To understand the many ways the coronavirus is affecting children around the world, Stacker took a look at scientific research, news articles, government reports, and information from nonprofit organizations.

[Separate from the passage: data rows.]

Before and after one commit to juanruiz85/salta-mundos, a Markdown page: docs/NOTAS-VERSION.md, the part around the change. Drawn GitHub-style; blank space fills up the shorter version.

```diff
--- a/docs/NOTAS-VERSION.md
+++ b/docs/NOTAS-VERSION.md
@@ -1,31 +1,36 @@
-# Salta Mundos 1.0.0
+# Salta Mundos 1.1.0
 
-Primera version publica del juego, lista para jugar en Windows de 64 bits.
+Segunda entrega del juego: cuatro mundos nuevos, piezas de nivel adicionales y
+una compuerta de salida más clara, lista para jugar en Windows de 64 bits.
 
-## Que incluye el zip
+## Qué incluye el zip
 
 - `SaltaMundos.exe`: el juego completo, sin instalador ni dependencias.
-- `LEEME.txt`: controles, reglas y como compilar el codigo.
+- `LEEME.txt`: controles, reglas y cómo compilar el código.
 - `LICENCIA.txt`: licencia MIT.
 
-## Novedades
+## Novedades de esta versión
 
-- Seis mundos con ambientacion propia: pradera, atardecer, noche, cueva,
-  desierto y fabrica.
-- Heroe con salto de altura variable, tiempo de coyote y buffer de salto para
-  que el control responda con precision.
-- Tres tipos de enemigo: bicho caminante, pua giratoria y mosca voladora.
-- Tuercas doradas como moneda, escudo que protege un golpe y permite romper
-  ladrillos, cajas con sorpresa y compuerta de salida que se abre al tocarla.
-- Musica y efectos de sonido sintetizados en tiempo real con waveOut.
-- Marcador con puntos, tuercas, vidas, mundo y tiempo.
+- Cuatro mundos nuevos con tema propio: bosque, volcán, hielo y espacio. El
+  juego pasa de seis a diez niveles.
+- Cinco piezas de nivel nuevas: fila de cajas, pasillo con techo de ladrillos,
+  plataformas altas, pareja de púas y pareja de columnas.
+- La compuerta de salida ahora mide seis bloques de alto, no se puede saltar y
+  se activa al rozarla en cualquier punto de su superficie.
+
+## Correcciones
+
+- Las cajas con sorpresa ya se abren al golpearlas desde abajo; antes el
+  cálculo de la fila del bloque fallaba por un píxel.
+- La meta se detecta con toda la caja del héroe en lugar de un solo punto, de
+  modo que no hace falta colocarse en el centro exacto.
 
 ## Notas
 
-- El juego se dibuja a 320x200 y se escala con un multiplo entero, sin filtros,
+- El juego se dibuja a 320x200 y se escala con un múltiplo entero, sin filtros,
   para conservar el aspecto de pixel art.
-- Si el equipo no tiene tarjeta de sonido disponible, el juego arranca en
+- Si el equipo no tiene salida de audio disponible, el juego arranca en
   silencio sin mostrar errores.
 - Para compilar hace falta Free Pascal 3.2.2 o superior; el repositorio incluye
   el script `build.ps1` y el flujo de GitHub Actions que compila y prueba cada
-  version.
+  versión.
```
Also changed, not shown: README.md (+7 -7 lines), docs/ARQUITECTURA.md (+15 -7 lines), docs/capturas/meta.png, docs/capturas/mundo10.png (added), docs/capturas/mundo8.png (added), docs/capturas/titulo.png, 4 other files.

Keep reading to learn more about the impact of the novel coronavirus on children.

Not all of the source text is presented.